#### PROBLEM STATEMENT:
Report how many lines in the following entries contain "AuthWrapper". Nothing else should be given.

Stored data:
_ _ _ _ _

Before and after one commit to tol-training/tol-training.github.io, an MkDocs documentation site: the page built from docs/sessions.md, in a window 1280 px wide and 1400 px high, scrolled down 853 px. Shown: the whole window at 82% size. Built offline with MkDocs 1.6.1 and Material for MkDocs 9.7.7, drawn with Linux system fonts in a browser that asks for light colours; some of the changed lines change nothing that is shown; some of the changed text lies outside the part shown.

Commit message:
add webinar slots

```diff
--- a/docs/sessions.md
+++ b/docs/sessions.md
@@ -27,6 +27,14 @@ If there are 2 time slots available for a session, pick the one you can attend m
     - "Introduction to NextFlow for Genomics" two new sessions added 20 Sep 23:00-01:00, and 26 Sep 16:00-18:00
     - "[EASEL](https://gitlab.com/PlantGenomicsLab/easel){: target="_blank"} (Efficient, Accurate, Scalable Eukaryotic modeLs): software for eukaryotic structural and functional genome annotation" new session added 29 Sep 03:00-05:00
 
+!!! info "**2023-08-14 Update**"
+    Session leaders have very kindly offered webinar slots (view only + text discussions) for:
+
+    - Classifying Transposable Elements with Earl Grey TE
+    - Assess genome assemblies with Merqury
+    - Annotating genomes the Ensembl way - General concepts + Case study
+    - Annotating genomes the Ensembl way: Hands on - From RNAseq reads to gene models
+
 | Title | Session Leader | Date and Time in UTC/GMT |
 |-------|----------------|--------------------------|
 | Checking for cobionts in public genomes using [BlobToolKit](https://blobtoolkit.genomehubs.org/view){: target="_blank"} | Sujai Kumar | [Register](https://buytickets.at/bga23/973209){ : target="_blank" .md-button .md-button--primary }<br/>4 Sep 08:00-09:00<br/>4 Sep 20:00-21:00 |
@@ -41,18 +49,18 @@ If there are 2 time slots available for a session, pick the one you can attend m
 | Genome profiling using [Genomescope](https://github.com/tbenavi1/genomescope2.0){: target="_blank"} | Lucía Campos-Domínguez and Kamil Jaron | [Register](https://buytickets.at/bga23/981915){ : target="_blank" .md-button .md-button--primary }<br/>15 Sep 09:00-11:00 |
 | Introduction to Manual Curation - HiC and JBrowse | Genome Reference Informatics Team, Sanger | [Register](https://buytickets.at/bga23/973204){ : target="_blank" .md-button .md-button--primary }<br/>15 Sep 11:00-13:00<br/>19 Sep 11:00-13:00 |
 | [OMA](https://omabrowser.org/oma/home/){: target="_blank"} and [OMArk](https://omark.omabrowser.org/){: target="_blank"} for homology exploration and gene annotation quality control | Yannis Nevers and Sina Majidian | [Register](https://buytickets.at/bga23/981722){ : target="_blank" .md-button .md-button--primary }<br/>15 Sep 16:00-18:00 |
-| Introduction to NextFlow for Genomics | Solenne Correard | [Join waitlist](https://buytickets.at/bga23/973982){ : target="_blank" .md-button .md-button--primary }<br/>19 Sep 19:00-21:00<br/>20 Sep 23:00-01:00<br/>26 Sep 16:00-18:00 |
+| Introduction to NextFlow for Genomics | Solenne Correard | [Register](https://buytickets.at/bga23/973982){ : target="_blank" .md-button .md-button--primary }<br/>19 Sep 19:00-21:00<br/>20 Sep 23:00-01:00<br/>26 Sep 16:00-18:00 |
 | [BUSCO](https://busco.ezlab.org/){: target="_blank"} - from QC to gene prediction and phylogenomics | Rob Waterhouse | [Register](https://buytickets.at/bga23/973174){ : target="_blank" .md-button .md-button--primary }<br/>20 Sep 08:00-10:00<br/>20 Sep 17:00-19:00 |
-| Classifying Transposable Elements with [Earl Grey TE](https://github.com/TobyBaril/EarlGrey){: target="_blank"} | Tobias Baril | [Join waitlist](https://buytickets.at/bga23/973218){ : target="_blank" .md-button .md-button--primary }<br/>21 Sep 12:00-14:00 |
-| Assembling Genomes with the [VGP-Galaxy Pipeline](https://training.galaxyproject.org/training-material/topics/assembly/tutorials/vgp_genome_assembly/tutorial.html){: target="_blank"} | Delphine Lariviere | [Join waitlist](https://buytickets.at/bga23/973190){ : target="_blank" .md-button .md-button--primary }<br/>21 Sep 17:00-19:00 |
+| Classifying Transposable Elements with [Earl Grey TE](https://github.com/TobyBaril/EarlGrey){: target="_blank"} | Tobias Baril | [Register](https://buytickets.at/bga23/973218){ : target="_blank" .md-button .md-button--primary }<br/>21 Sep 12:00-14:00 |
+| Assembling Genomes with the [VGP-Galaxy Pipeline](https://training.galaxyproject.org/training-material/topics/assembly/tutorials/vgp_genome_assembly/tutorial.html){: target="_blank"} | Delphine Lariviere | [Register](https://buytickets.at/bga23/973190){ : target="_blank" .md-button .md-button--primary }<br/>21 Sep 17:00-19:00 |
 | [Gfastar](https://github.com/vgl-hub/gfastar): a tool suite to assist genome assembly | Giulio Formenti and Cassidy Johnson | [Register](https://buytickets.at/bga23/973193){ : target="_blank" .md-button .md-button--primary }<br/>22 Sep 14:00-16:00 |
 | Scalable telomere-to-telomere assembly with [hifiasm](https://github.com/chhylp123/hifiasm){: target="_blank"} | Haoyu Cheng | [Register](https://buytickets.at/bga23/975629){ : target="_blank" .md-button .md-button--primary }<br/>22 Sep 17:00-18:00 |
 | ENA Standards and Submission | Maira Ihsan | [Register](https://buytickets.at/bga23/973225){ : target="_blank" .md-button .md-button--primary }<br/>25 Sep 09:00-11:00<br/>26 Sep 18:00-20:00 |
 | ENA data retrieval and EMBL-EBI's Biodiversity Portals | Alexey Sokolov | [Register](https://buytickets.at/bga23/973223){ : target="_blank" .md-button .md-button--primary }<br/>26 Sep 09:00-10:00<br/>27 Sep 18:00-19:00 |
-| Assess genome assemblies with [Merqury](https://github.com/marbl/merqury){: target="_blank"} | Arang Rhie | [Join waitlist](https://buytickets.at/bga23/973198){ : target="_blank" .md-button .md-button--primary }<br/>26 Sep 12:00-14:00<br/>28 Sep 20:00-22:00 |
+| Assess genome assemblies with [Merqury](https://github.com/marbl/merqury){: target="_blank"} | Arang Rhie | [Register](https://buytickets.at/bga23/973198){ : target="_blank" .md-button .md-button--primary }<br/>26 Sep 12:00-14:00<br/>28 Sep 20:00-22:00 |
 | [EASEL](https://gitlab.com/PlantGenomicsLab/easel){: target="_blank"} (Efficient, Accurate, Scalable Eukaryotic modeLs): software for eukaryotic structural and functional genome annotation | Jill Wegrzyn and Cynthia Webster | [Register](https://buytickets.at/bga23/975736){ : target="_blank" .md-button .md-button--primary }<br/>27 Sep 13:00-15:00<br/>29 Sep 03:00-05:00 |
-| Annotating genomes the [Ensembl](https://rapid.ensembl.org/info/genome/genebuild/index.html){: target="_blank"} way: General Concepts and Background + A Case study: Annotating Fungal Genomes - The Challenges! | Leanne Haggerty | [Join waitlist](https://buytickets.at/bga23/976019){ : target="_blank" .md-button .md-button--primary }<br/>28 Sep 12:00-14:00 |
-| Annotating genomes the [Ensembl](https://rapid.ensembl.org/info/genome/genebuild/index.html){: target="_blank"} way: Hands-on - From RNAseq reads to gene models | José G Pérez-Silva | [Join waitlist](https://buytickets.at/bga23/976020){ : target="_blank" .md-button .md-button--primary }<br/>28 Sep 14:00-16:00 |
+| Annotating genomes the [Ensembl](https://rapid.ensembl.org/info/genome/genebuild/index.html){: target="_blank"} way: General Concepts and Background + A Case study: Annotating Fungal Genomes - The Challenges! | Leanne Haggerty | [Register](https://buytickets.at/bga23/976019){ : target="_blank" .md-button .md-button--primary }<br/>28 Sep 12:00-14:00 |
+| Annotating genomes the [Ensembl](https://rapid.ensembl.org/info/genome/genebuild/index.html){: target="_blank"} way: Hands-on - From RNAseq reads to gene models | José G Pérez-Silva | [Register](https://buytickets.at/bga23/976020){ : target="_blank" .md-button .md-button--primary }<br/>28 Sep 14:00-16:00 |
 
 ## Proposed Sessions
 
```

_ _ _ _ _

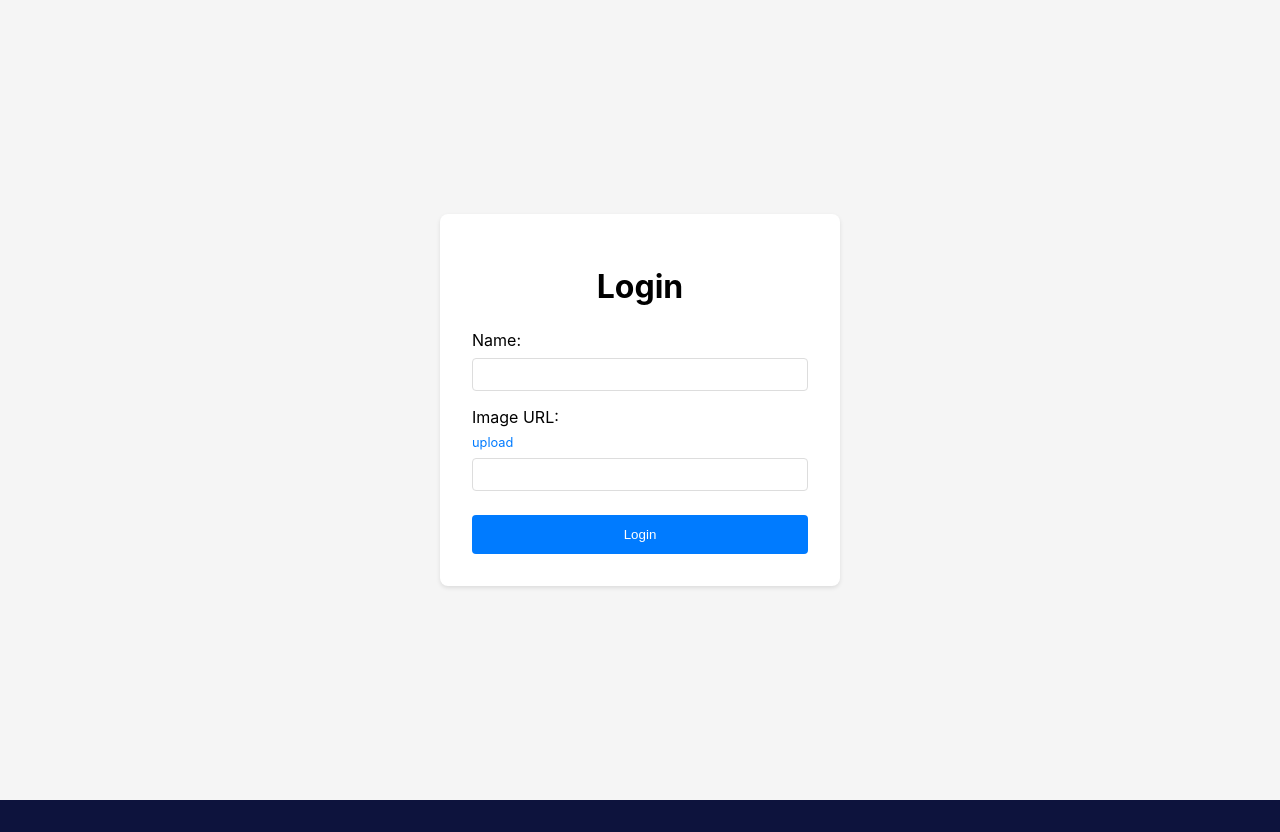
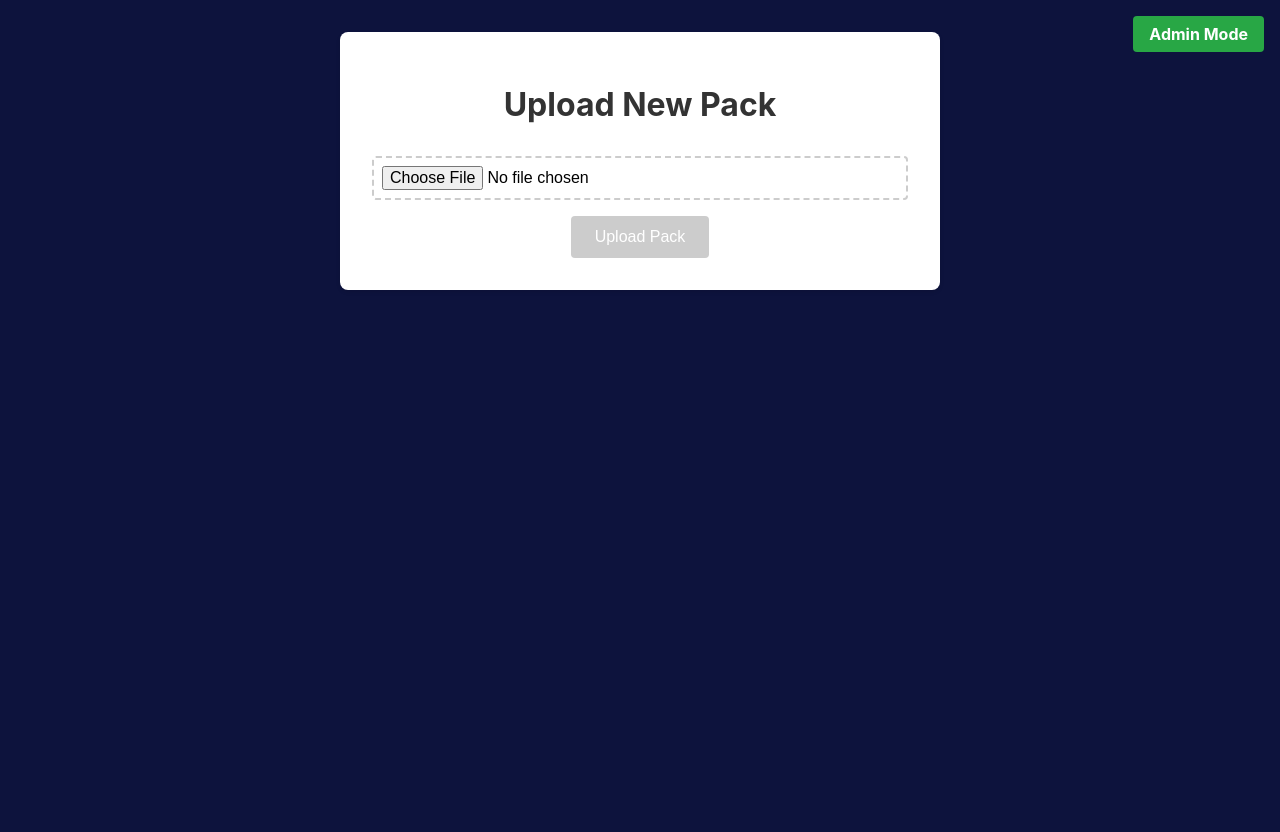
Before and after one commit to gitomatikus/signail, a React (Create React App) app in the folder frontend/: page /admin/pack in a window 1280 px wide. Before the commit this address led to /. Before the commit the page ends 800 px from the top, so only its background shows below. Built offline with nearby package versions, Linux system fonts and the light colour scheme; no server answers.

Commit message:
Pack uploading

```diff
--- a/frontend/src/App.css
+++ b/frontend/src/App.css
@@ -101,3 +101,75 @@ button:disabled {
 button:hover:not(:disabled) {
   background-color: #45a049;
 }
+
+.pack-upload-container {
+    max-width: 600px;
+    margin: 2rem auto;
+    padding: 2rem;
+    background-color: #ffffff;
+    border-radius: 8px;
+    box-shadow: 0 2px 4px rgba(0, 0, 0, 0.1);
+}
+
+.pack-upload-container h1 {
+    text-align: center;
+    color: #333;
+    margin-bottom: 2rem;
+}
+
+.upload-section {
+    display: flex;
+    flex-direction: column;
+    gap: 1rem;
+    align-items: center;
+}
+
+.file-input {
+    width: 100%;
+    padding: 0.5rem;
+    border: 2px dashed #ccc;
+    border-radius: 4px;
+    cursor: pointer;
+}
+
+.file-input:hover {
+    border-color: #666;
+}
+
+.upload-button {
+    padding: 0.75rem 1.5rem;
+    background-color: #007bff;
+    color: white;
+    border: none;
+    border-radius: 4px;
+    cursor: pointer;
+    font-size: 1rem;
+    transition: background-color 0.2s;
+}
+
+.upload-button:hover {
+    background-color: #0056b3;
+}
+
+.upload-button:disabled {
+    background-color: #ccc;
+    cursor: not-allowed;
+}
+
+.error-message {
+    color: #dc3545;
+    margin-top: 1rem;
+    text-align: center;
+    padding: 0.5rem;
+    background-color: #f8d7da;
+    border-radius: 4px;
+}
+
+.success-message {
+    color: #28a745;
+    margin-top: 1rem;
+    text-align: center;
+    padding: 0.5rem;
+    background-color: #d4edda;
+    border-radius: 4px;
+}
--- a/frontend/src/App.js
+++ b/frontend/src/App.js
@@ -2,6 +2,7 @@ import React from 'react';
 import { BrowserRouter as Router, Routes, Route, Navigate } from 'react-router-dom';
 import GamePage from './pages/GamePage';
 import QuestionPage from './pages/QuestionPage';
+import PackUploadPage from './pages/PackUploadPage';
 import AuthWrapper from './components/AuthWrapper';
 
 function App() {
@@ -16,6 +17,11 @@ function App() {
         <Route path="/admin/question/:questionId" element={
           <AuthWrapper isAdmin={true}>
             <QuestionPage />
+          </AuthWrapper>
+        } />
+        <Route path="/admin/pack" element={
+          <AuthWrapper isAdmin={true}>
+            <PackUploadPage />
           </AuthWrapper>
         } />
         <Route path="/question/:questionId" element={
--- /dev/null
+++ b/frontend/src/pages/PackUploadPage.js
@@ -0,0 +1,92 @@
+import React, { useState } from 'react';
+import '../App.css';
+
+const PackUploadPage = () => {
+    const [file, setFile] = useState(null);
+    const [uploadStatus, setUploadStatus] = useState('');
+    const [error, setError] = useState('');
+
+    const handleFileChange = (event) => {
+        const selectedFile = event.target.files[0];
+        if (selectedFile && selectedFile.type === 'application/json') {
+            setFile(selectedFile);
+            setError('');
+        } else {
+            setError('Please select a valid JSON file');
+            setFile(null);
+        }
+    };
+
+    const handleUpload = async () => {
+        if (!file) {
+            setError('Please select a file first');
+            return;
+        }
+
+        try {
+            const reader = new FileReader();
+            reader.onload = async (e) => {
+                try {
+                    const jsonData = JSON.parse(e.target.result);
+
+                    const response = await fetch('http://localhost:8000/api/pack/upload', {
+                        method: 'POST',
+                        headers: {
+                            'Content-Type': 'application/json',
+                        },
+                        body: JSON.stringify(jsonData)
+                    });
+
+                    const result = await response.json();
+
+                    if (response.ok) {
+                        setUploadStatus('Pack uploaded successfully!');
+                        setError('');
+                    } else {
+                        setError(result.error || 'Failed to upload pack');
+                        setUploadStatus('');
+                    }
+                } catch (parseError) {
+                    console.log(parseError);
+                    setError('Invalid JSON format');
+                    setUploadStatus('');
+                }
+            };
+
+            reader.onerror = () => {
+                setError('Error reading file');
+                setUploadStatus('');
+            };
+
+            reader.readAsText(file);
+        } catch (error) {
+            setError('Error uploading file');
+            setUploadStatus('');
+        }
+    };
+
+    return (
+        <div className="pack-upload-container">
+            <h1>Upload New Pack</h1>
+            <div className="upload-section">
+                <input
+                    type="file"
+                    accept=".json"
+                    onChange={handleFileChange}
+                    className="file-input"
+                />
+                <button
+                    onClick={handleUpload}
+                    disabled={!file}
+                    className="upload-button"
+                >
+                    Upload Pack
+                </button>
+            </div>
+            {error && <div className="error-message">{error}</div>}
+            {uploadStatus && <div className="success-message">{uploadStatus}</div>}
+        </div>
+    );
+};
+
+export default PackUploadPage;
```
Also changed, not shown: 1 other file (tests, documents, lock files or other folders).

_ _ _ _ _

#### EXPECTED OUTPUT:
5